[[ Material for this task, beginning ]]

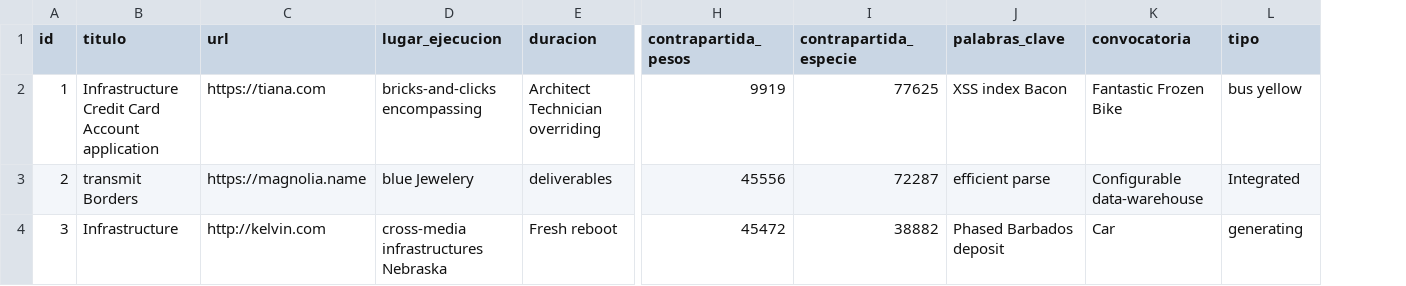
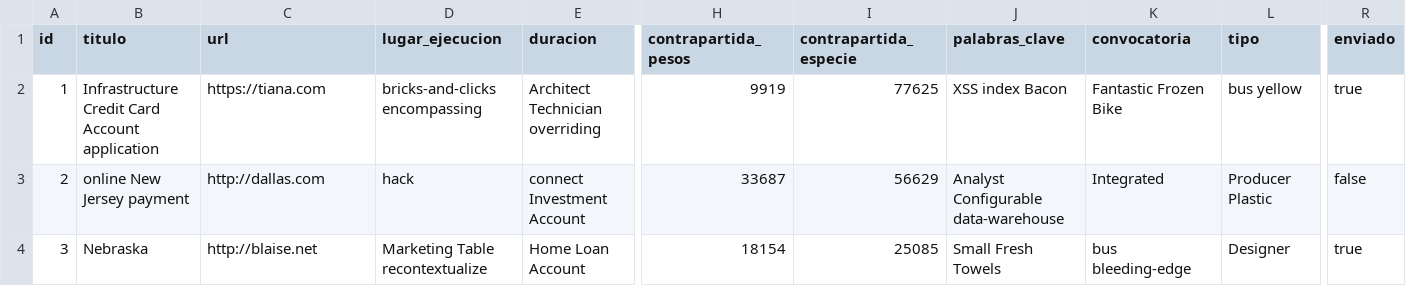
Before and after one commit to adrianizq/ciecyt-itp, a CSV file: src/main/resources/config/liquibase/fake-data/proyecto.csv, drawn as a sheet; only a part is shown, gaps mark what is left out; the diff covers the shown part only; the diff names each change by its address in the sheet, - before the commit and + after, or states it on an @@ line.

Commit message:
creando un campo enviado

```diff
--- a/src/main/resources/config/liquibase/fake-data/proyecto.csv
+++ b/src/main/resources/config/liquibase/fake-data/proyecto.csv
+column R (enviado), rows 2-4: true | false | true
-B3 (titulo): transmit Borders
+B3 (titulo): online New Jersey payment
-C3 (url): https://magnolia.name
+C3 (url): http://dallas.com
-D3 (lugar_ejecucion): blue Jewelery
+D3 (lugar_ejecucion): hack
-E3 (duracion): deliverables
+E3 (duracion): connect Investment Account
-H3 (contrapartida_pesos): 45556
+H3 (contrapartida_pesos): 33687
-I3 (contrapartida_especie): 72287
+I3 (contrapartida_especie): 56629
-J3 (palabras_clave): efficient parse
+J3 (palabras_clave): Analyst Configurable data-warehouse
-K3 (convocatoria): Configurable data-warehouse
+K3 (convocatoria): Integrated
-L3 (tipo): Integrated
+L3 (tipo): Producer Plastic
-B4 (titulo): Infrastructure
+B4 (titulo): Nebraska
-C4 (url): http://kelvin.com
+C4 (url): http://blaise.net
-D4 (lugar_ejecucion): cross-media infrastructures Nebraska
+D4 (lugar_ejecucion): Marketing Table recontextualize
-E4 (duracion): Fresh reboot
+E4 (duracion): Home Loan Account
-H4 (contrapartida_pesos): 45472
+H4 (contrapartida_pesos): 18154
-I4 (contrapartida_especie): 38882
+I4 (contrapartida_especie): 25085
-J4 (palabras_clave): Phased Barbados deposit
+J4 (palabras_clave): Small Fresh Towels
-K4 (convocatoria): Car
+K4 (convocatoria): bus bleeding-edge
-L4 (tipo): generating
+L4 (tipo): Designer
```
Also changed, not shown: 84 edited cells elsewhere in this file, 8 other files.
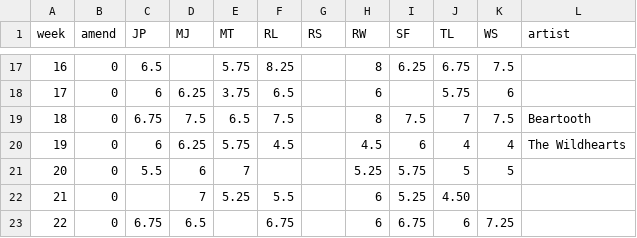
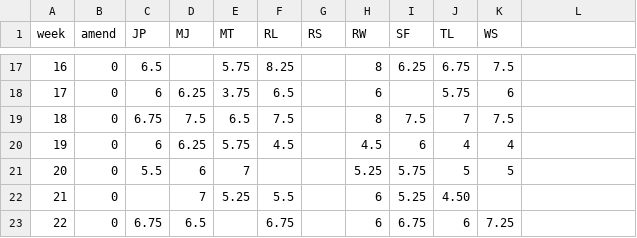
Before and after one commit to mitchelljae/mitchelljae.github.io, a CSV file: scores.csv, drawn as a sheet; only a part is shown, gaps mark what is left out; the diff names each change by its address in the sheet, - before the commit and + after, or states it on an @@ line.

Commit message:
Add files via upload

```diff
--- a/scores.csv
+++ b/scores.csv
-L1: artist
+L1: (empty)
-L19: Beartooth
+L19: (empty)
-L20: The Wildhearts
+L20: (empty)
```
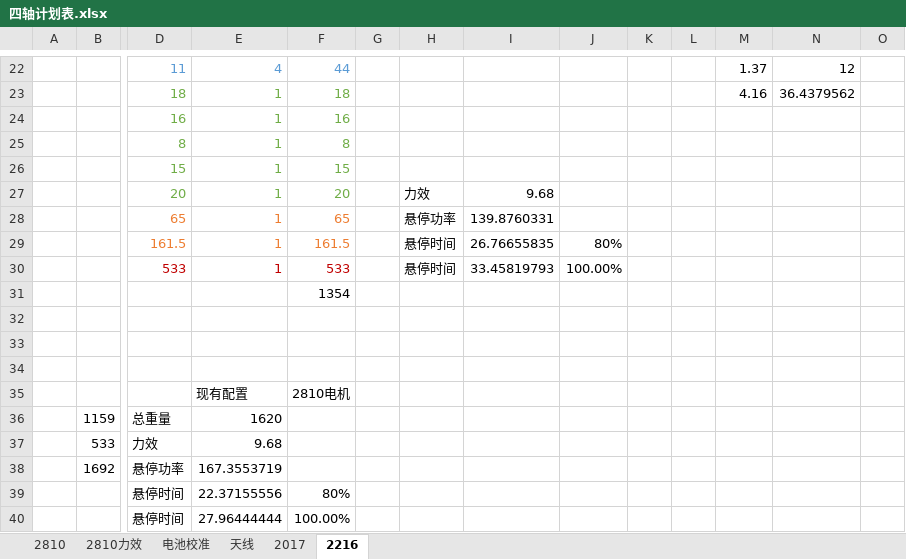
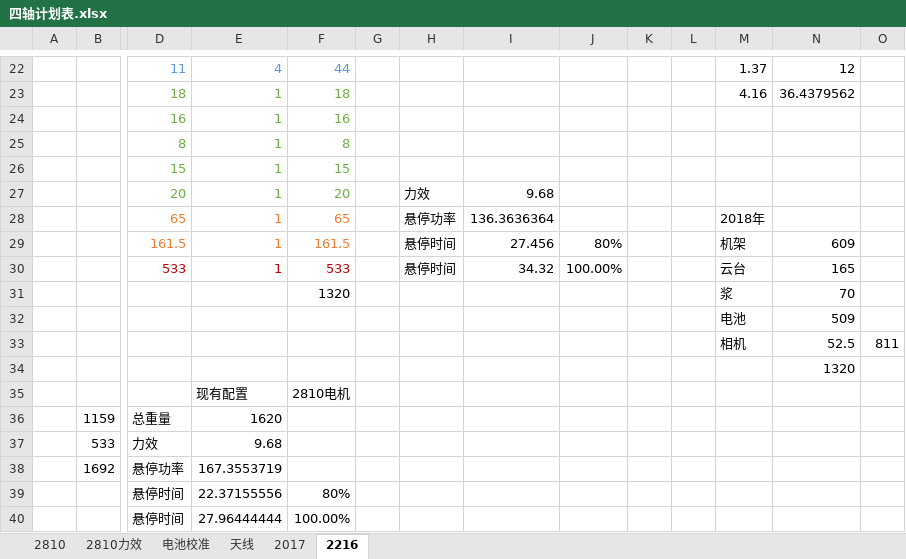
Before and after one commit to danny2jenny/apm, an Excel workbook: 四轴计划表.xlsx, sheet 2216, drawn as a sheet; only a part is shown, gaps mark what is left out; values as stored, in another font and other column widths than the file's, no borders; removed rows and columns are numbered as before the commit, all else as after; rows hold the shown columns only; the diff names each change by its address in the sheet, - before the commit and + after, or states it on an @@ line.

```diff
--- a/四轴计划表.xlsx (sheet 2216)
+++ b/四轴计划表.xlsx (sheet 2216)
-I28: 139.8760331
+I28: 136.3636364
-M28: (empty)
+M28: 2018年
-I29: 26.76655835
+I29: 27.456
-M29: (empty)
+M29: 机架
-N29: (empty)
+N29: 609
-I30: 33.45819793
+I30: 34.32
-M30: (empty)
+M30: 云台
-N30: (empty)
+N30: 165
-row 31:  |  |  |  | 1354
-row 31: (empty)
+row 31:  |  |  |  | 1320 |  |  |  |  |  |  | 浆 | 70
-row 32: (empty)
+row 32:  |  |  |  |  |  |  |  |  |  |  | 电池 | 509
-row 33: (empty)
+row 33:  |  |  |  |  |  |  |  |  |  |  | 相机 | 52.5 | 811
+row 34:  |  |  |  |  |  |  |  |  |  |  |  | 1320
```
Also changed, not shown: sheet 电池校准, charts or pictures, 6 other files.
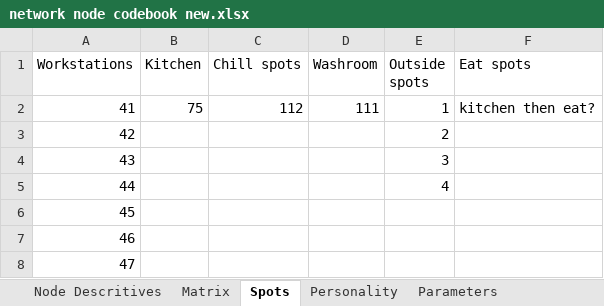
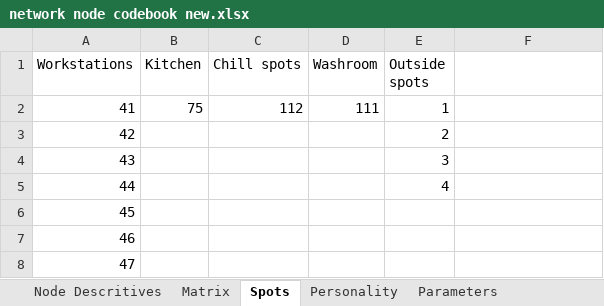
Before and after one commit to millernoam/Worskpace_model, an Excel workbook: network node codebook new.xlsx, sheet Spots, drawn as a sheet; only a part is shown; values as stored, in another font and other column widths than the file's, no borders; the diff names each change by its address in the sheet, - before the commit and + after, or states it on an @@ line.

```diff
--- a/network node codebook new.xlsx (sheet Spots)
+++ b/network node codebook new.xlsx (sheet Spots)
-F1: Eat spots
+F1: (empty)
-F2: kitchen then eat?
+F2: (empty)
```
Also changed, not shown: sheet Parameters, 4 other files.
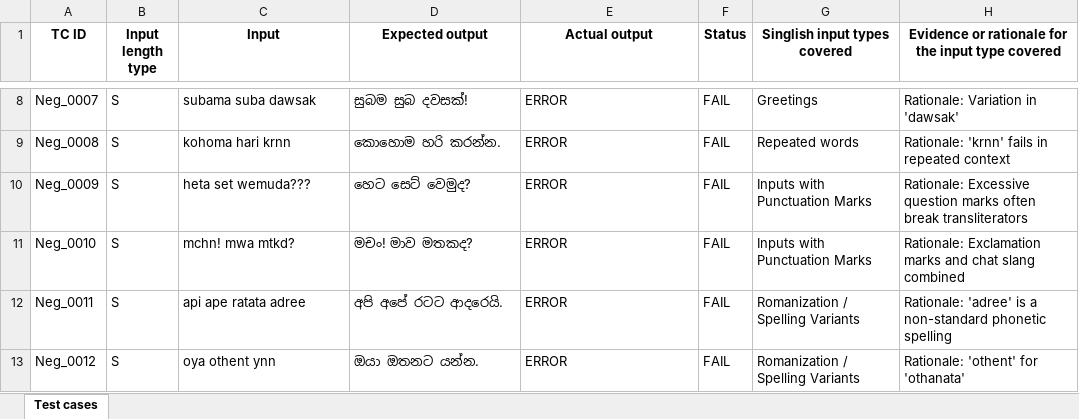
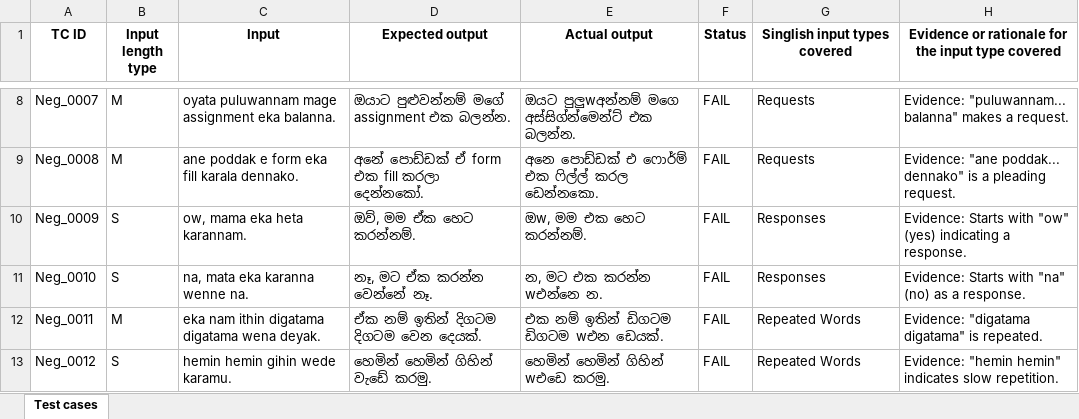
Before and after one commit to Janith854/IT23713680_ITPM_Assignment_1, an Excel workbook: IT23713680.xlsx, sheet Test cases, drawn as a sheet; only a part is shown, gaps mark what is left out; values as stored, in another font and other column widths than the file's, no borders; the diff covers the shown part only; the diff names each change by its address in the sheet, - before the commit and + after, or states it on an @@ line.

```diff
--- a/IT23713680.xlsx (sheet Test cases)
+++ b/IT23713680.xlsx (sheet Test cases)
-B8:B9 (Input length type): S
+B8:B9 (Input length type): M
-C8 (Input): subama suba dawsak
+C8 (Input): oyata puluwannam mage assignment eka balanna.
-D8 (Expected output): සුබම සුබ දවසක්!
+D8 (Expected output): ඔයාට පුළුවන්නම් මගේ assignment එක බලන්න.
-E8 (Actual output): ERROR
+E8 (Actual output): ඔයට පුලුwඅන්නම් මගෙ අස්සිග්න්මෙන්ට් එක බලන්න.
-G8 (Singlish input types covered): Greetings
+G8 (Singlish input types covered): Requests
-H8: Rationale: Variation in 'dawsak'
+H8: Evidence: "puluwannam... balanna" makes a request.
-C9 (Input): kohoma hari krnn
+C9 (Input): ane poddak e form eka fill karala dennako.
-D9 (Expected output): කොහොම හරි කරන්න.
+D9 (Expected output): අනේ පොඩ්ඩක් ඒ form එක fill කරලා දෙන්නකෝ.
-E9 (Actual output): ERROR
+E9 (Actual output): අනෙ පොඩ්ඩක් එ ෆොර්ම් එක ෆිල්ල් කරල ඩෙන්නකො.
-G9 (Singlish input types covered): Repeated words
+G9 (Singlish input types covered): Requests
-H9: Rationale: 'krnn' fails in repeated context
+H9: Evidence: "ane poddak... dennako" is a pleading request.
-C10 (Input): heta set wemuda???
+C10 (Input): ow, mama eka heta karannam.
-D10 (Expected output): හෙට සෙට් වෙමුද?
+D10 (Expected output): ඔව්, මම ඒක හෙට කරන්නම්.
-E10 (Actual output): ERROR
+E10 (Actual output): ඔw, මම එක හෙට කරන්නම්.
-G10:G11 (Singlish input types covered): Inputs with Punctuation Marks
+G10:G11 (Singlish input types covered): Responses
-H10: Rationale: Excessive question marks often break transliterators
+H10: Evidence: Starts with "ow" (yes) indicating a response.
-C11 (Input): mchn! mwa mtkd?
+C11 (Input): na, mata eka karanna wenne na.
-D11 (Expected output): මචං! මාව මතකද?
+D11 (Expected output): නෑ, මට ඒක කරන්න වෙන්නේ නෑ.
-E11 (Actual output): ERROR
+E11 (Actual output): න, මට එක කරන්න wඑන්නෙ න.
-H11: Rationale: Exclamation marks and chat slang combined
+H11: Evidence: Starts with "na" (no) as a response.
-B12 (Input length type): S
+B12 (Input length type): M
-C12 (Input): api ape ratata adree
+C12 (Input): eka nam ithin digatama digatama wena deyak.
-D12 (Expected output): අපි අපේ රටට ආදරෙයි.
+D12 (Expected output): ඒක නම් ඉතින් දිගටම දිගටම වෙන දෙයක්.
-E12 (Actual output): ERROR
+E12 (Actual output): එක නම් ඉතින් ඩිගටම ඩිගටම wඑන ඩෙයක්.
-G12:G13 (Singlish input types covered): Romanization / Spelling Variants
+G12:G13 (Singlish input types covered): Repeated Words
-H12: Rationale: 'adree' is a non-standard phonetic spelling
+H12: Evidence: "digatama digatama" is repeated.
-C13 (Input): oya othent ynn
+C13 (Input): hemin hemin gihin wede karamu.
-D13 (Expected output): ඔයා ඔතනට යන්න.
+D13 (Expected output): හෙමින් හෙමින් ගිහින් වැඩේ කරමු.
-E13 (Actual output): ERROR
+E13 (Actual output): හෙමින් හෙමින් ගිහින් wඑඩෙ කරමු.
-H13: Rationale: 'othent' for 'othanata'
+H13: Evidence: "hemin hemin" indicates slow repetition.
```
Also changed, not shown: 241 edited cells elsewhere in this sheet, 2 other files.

[[ Material for this task, end ]]

• _Exercise instructions_:
State how many lines of the entries above include the string "data". The reply is that number alone.

• _Task answer_:
5